Well we live in the UK and you're in the US so different rules apply.
Over here they are not considered a starter bird, but in the US they are.
I would suggest A LOT of reading up to see if they are the bird for you.
They require time, effort and skill in reaching specific weights for flying/hunting. I would suggest a mentor if you can find one.
Have you land, or someone with land that would allow you to fly the bird?
Precise weighing scales are required, trackers, bow perch or tall perch, aviary, bird bath, hoods, jess, falconry glove, food and most important lots of patience and time are needed.
When you first acquire a bird like this, they need to get used to you. -RT was 16 wks old when we got him, couldn't balance on the glove, took a while to trust us and eat BUT is so rewarding when you reach the milestones.
Maybe if you are interested, you can find an austringer local to you in the US and find out what it's all about.
My husband flies him, as he gets confused otherwise, but yes, he will follow him by hopping from tree to tree
We were out with the ferrets one winter and working along the hedgerows, when RT moved about 50+ meters up the hedgerow.
We had the ferret on a ferret finder and hubby was using the gadget to find out where she was in the burrow. We we getting a reading to say she was close to us. I remember my husband saying "what's he doing all the way up there?"

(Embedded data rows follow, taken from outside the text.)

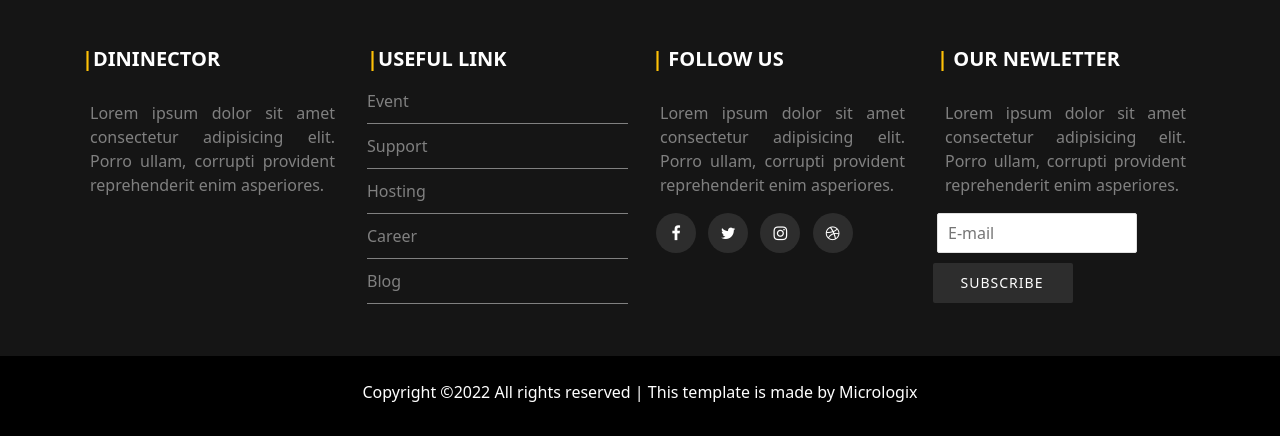
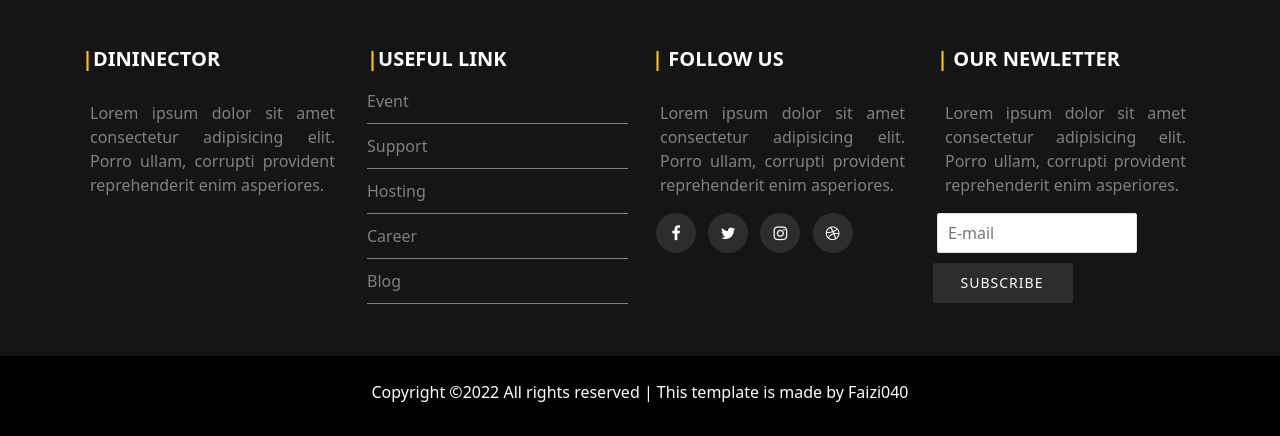
Before and after one commit to faizi040/SOM, a PHP site: page / in a window 1280 px wide. Shown: the part 4369-4805 px from the top of the page. Run offline with PHP 8.4, Linux system fonts and the light colour scheme; some libraries are stand-ins or nearby versions.

Commit message:
Changes Done

```diff
--- a/inc/footer.php
+++ b/inc/footer.php
@@ -45,7 +45,7 @@
 
 </section>
 <div class="copyright text-center py-3">
-    <p class="mt-2">Copyright &copy;2022 All rights reserved | This template is made by Micrologix</p>
+    <p class="mt-2">Copyright &copy;2022 All rights reserved | This template is made by Faizi040</p>
     </div>
 
 
```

Unbeknownst to us, the electric fence was giving us a false reading on the ferret finder, RT had been excitedly following the ferret all along! RT must have been wondering what we were doing all the way down the hedgerow